▶ YOUR OBJECTIVE
Every entry is to be returned unchanged, and no picture is to be included.

:: DATA LISTING

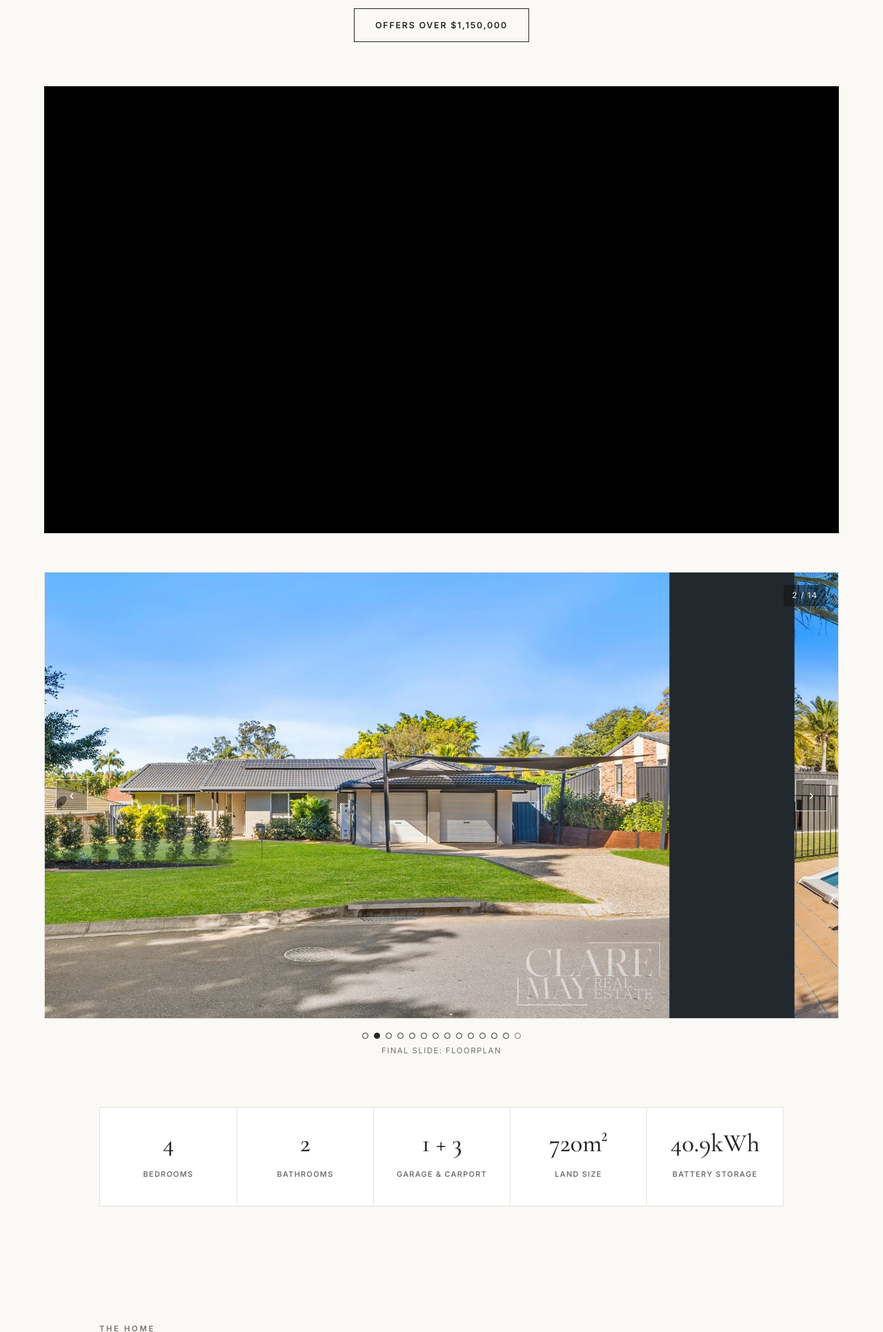
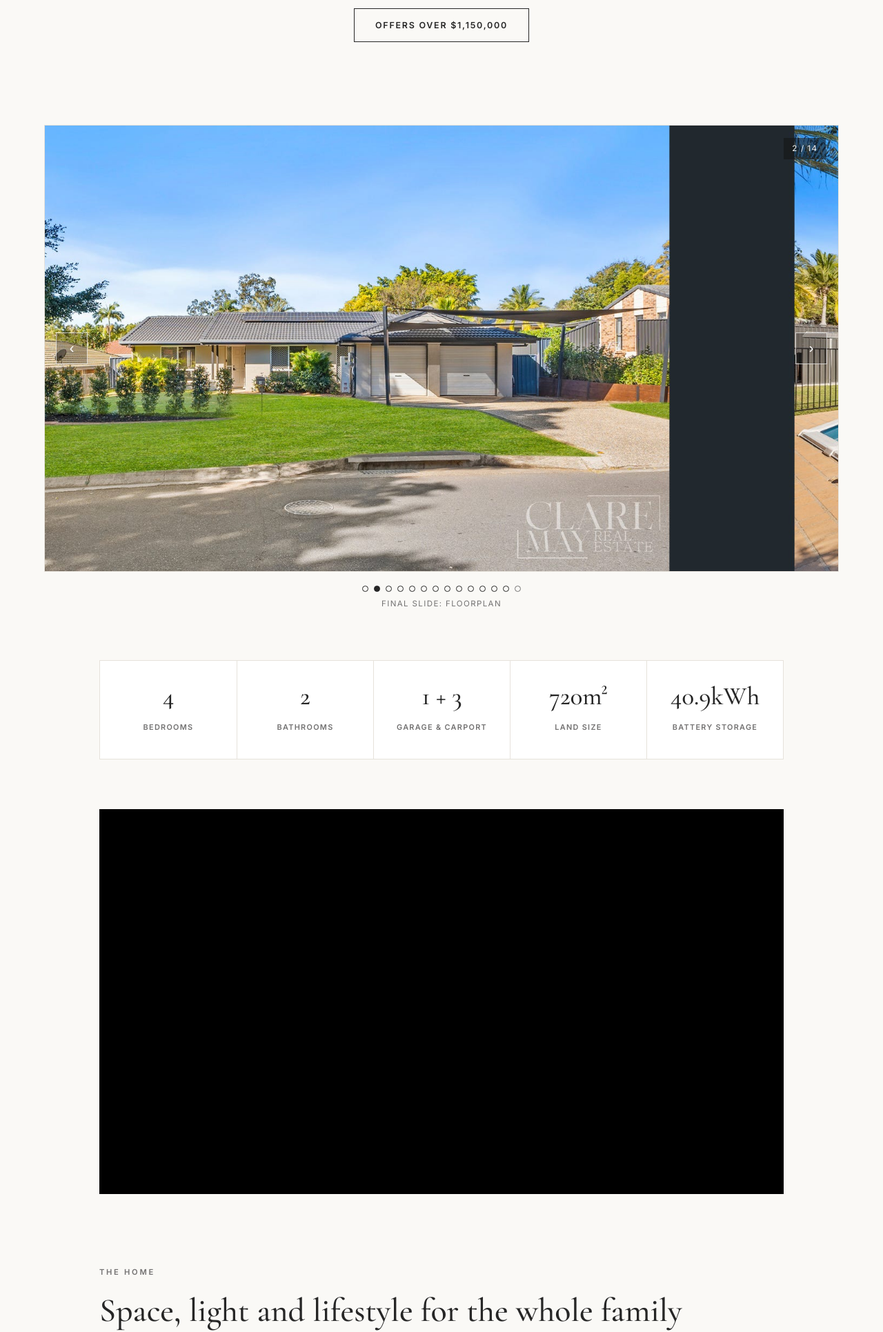
Before and after one commit to gazzzmo/2fossickercircuit.com, a plain HTML site: page index.html in a window 1280 px wide. Shown: the part 360-2291 px from the top of the page at 69% size. Drawn offline with nearby package versions, Linux system fonts and the light colour scheme; a script that the page names is missing.

Commit message:
Move video below stats, just above The Home section

```diff
--- a/index.html
+++ b/index.html
@@ -29,7 +29,7 @@
   }
 
   /* ---------- Video block ---------- */
-  .video-block{max-width:1200px;margin:0 auto;padding:0 24px;margin-bottom:8px;}
+  .video-block{margin-bottom:8px;}
   .video-block .video-frame{
     position:relative; width:100%; aspect-ratio:16/9; background:#000;
   }
@@ -202,10 +202,6 @@
   <span class="price-tag">Offers Over $1,150,000</span>
 </header>
 
-<div class="video-block">
-  <div class="video-frame" id="yt-player"></div>
-</div>
-
 <div class="carousel" id="gallery" aria-label="Property photo gallery">
   <div class="carousel-frame">
     <div class="carousel-track" id="track">
@@ -239,6 +235,10 @@
     <div class="stat"><b>1 + 3</b><span>Garage &amp; Carport</span></div>
     <div class="stat"><b>720m²</b><span>Land Size</span></div>
     <div class="stat"><b>40.9kWh</b><span>Battery Storage</span></div>
+  </div>
+
+  <div class="video-block">
+    <div class="video-frame" id="yt-player"></div>
   </div>
 
   <section id="about">
```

::::

▶ ANSWER AREA
Before and after one commit to gazzzmo/2fossickercircuit.com, a plain HTML site: page index.html in a window 1280 px wide. Shown: the part 360-2291 px from the top of the page at 69% size. Drawn offline with nearby package versions, Linux system fonts and the light colour scheme; a script that the page names is missing.

Commit message:
Move video below stats, just above The Home section

```diff
--- a/index.html
+++ b/index.html
@@ -29,7 +29,7 @@
   }
 
   /* ---------- Video block ---------- */
-  .video-block{max-width:1200px;margin:0 auto;padding:0 24px;margin-bottom:8px;}
+  .video-block{margin-bottom:8px;}
   .video-block .video-frame{
     position:relative; width:100%; aspect-ratio:16/9; background:#000;
   }
@@ -202,10 +202,6 @@
   <span class="price-tag">Offers Over $1,150,000</span>
 </header>
 
-<div class="video-block">
-  <div class="video-frame" id="yt-player"></div>
-</div>
-
 <div class="carousel" id="gallery" aria-label="Property photo gallery">
   <div class="carousel-frame">
     <div class="carousel-track" id="track">
@@ -239,6 +235,10 @@
     <div class="stat"><b>1 + 3</b><span>Garage &amp; Carport</span></div>
     <div class="stat"><b>720m²</b><span>Land Size</span></div>
     <div class="stat"><b>40.9kWh</b><span>Battery Storage</span></div>
+  </div>
+
+  <div class="video-block">
+    <div class="video-frame" id="yt-player"></div>
   </div>
 
   <section id="about">
```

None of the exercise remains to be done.